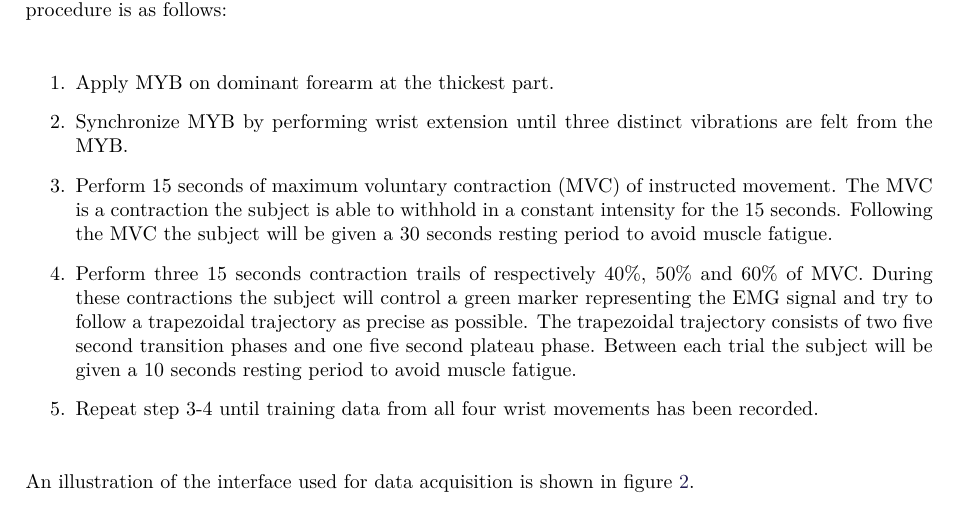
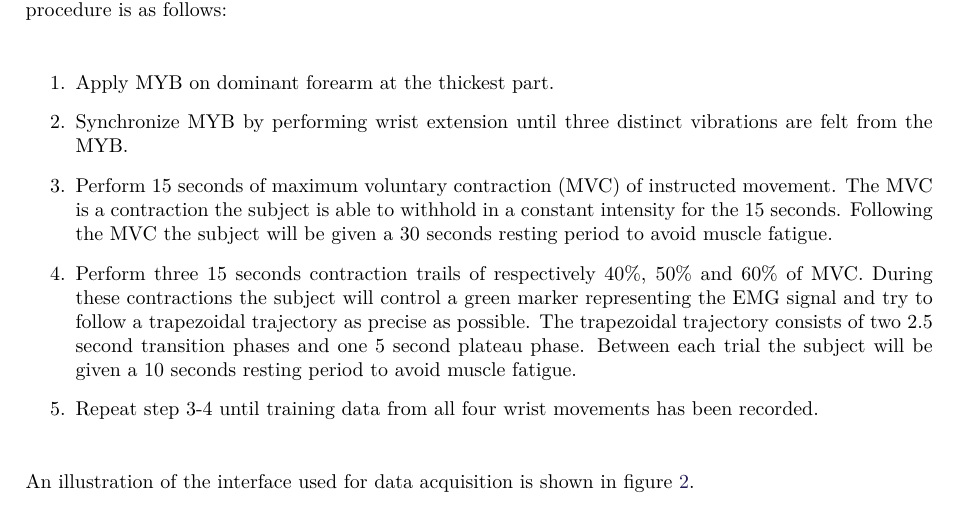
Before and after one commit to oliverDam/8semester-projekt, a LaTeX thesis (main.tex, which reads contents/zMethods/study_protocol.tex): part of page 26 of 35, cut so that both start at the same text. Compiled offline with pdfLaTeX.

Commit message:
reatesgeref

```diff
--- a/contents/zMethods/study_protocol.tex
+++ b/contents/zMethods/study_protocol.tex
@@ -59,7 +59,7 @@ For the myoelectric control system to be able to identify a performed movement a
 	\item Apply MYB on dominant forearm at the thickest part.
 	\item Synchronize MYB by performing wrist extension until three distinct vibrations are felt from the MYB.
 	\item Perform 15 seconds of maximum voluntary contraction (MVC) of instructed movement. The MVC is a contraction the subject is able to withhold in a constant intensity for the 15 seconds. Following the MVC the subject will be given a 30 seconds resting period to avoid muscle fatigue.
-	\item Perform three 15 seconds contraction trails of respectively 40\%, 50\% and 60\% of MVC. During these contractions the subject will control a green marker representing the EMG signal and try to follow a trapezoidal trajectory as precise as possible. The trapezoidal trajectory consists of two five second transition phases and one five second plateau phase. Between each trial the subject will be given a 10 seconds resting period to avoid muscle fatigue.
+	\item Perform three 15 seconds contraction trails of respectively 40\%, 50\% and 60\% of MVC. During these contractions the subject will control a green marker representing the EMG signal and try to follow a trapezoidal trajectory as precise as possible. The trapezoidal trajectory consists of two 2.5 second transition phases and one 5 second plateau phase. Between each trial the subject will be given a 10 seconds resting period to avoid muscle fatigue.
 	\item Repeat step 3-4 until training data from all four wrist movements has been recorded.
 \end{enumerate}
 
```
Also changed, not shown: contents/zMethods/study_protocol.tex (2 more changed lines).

+ + + +

> [What you are asked to do]: Based on the entries above, please count how many lines contain the string "able", and reply with the figure only.

> [Reply]: 2